Newswise — Results of a new study suggest that predators of weed seeds by both vertebrates and invertebrates may reduce weed emergence and influence the weed community. The study is published in the latest issue of Weed Science.

Weeds are the primary pest problem in North American agricultural cropping systems. It is estimated that in the United States, the total costs associated with losses, damage, and control of weeds in crops each year reaches $27 billion, according to a past study. The integration of additional weed management methods, such as biological and cultural control, could reduce weed management costs and mitigate crop yield and quality losses due to weeds.

Seed predation—the consumption and destruction of weed seeds by granivorous insects and mammals—is one biological control tactic that may contribute to reducing our reliance on mechanical and chemical weed control tactics.

The objective of the study was to determine the feeding preferences of common invertebrate seed predators in feeding-choice studies, determine whether these insects would feed on buried weed seeds, and assess whether weed seed predation could alter weed community composition.

Overall the researchers' laboratory, greenhouse, and field studies indicated that invertebrates consumed seed of all three weed species from the soil surface and some seed from shallow burial depths.
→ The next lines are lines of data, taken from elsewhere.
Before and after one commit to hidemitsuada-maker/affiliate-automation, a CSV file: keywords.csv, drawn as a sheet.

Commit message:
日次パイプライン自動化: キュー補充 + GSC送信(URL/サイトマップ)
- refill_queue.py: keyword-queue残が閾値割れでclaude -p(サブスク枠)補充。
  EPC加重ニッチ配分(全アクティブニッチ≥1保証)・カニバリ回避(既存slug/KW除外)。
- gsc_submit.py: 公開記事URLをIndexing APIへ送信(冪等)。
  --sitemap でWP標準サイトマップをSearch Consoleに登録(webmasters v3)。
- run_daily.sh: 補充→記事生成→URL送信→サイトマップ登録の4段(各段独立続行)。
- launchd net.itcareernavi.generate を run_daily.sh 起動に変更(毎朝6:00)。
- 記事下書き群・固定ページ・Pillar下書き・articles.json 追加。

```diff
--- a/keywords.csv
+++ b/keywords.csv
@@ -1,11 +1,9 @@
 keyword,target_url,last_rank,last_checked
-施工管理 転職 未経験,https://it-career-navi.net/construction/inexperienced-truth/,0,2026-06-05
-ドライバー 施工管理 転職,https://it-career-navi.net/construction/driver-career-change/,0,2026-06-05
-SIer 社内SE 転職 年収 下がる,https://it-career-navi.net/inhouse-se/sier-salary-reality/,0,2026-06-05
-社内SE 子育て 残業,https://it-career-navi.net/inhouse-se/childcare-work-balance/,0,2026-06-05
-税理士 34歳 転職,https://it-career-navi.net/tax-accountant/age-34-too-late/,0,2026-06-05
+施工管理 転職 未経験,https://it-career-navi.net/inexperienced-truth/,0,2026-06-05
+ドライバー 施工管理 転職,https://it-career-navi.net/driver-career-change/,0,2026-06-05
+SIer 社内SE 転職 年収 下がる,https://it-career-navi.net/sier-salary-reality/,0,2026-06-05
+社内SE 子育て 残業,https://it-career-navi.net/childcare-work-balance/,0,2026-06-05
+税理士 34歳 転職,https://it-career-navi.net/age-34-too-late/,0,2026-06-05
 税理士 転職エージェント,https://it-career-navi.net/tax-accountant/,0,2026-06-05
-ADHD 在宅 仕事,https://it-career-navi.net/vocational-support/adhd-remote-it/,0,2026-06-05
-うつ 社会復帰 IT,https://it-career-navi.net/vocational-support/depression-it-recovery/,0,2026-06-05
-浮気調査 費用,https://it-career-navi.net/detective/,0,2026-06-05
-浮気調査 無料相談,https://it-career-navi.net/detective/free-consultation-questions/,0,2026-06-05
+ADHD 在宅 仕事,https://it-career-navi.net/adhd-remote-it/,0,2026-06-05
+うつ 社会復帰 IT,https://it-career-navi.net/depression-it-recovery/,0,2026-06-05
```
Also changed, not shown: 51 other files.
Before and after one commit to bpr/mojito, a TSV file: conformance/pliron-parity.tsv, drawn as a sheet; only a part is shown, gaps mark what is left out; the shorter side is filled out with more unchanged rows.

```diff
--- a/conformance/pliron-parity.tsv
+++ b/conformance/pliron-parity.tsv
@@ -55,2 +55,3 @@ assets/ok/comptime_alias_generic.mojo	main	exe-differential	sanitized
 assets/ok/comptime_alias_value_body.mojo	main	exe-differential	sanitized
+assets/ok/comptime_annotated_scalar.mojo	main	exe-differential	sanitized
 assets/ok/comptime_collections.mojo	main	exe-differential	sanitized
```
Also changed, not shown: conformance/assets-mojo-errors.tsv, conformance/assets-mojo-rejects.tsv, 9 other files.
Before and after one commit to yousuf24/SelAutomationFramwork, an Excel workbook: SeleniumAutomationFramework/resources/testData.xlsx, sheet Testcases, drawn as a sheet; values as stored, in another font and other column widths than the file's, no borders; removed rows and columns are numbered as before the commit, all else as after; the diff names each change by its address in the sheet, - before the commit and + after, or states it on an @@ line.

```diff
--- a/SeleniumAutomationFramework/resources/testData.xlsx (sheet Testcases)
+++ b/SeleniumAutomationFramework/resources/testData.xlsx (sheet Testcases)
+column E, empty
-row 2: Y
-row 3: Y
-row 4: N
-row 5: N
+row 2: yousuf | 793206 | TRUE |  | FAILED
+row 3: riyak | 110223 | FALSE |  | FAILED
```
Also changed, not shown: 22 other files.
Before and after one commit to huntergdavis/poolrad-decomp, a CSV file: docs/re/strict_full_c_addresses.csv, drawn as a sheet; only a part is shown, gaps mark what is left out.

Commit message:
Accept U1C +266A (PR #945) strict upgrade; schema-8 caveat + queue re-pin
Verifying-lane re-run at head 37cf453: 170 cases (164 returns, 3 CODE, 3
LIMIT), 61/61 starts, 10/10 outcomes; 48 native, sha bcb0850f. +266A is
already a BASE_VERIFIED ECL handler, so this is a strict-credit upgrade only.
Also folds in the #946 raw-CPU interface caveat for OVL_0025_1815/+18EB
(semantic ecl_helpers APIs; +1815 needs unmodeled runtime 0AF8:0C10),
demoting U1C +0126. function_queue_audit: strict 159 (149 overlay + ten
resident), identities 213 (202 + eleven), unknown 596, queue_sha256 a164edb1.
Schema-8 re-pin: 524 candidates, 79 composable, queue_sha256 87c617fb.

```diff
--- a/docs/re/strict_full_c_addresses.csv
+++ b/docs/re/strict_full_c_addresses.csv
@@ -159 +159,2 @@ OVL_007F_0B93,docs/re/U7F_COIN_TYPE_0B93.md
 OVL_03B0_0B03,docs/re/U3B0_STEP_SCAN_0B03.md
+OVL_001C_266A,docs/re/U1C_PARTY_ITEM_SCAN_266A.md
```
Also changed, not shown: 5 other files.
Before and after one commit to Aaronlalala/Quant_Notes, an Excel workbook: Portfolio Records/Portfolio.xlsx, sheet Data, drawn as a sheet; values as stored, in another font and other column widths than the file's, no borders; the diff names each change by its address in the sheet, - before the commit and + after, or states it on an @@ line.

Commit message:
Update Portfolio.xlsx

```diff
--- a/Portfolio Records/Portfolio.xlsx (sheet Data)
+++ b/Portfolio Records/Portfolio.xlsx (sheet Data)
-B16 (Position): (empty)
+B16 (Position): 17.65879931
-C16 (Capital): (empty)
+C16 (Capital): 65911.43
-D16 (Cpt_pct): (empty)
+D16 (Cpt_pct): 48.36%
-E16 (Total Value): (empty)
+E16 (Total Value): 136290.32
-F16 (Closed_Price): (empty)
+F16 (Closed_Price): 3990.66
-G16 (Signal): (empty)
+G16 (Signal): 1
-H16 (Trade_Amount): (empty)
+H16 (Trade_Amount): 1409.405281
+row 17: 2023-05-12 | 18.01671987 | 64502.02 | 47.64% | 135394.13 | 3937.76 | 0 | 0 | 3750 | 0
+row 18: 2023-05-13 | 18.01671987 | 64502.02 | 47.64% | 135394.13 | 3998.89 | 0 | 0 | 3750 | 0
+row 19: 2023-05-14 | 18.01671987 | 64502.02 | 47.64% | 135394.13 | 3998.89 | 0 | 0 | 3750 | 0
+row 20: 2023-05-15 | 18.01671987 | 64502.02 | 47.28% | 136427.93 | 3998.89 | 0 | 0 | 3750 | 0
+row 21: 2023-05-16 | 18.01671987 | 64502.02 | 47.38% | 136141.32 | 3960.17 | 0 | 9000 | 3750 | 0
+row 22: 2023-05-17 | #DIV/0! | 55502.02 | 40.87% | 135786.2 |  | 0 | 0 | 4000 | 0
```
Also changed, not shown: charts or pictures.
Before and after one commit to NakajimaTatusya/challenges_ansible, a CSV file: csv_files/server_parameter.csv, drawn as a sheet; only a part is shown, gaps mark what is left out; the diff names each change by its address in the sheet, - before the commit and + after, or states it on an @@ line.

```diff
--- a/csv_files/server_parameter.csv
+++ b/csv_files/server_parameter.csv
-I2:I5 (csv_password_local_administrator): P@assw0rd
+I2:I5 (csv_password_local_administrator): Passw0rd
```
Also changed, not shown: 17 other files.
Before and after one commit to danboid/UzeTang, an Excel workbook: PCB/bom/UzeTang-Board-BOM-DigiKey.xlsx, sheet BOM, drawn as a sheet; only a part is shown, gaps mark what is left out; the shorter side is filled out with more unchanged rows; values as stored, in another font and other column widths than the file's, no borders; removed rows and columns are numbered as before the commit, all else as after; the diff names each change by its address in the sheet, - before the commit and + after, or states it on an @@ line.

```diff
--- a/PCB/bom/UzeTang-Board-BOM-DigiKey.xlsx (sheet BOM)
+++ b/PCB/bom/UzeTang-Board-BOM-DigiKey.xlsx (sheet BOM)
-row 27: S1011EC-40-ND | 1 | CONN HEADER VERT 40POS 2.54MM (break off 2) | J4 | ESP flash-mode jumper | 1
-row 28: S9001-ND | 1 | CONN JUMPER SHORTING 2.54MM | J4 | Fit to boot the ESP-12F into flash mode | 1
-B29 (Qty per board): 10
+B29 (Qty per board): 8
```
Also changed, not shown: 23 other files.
Consumption of weed seeds by three carabid beetle genera, field crickets, and the white-footed mouse had some influence on the composition of the weed community at the field sites.

To read the entire study, click here:

Weed Science is the official publication of the Weed Science Society of America presenting original research and scholarship, in peer-reviewed articles related to all aspects of weed science, including invasive plant species. For more information regarding the Weed Science Society of America please visit

Register for reporter access to contact details

Weed Science (Vol. 55(6), 2007)